» EXERCISE PROMPT
Lines that include the string "milestone" are the ones to copy from the entries below.

DATA LISTING START

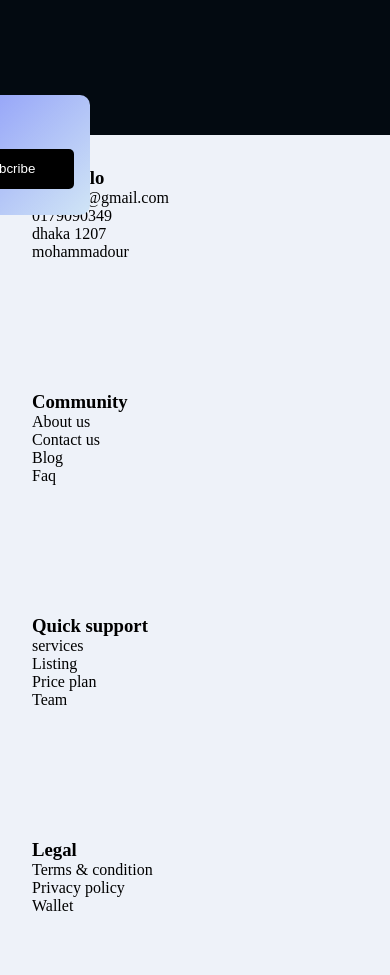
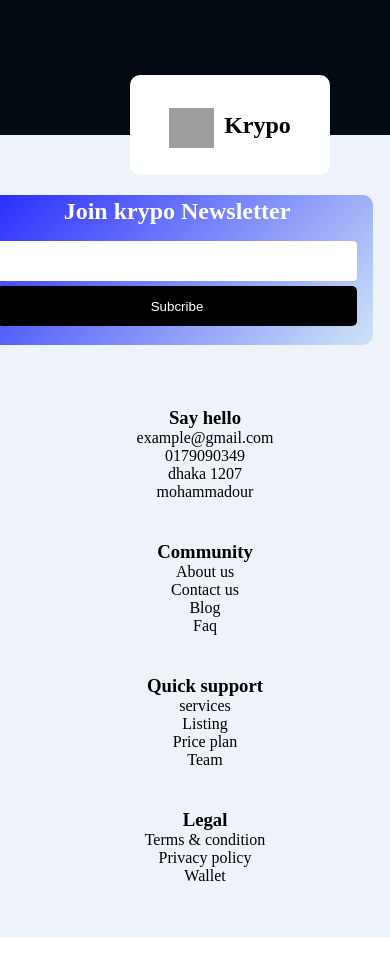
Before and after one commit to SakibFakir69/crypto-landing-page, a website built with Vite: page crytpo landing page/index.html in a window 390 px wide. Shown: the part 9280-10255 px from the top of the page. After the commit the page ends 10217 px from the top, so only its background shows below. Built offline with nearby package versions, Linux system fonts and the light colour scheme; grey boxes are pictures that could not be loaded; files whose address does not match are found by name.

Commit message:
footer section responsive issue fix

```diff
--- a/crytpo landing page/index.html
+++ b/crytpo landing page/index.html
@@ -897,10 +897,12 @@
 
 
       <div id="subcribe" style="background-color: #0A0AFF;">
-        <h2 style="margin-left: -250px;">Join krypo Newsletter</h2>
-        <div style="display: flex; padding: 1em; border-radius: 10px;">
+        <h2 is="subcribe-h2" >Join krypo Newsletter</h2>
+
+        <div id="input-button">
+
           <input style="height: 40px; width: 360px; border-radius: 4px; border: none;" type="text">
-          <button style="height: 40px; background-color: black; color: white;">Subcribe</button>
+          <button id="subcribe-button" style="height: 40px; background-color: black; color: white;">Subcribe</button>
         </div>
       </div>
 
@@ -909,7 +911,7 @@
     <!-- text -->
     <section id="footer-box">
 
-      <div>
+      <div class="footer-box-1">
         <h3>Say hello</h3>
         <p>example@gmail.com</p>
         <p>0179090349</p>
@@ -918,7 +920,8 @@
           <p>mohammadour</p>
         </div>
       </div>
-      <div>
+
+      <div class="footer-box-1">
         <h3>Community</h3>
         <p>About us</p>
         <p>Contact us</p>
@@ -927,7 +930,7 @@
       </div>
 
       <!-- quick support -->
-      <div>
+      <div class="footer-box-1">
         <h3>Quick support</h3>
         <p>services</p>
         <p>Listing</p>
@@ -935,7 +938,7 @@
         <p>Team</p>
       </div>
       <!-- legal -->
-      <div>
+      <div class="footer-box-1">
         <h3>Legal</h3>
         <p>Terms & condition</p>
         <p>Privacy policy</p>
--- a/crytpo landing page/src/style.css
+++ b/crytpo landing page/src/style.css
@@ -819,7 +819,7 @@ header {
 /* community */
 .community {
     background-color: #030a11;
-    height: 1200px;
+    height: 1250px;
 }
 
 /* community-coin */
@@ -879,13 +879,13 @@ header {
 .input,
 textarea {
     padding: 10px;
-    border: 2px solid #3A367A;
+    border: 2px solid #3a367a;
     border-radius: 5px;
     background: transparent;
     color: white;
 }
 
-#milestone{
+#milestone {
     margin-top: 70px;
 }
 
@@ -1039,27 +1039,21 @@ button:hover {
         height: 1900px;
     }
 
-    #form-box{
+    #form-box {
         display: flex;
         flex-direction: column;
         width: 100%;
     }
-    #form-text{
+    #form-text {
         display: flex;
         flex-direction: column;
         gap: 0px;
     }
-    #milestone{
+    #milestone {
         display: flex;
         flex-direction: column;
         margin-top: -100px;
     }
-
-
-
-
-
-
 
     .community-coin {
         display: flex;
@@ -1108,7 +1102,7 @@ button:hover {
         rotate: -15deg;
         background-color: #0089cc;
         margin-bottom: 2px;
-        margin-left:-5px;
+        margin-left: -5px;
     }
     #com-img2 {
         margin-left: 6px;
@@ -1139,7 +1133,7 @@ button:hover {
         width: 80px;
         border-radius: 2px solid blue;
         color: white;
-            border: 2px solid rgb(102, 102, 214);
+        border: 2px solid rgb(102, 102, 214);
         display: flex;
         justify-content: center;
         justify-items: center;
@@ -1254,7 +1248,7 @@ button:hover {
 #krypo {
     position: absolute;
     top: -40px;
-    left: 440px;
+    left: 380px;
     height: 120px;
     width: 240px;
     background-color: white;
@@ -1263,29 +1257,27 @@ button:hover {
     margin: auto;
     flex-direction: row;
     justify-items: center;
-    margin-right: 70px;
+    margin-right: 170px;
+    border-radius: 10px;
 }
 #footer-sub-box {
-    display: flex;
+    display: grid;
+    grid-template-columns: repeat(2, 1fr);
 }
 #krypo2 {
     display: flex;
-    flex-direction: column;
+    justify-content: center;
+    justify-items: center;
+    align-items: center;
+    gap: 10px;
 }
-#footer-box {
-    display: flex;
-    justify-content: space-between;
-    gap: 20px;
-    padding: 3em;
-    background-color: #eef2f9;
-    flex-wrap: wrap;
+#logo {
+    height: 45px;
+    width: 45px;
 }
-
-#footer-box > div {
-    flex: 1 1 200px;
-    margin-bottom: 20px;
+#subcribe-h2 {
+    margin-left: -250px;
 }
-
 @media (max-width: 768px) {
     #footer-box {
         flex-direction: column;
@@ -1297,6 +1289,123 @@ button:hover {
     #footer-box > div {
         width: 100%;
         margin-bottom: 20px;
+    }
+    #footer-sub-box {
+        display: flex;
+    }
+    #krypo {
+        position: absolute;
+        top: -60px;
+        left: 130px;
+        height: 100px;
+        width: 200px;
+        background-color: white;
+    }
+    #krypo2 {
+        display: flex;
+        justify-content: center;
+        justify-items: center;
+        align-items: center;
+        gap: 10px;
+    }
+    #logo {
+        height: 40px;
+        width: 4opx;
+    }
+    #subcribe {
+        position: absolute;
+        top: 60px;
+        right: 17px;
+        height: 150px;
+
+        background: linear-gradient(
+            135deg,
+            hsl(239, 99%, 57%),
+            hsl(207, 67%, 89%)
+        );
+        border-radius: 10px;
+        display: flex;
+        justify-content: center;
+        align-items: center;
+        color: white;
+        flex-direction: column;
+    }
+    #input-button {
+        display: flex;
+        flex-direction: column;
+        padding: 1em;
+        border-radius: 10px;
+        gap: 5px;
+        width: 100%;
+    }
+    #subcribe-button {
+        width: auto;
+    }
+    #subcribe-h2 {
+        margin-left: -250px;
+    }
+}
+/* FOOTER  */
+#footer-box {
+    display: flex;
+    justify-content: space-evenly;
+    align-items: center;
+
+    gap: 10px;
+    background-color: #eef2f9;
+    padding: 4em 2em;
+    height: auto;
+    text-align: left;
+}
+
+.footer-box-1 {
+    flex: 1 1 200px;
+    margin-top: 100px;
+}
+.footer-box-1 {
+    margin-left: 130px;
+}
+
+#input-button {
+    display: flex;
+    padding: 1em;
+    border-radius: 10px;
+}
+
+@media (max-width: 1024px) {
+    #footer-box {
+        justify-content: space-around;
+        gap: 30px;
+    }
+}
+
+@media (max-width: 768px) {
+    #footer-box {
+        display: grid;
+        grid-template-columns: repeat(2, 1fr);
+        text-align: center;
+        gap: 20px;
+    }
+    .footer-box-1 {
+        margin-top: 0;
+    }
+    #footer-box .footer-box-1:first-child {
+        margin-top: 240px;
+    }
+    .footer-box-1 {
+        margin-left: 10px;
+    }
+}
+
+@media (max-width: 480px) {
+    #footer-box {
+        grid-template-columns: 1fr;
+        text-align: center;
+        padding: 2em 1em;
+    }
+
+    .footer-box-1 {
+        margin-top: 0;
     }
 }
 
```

DATA LISTING END

» YOUR RESPONSE
-#milestone{
+#milestone {
-    #milestone{
+    #milestone {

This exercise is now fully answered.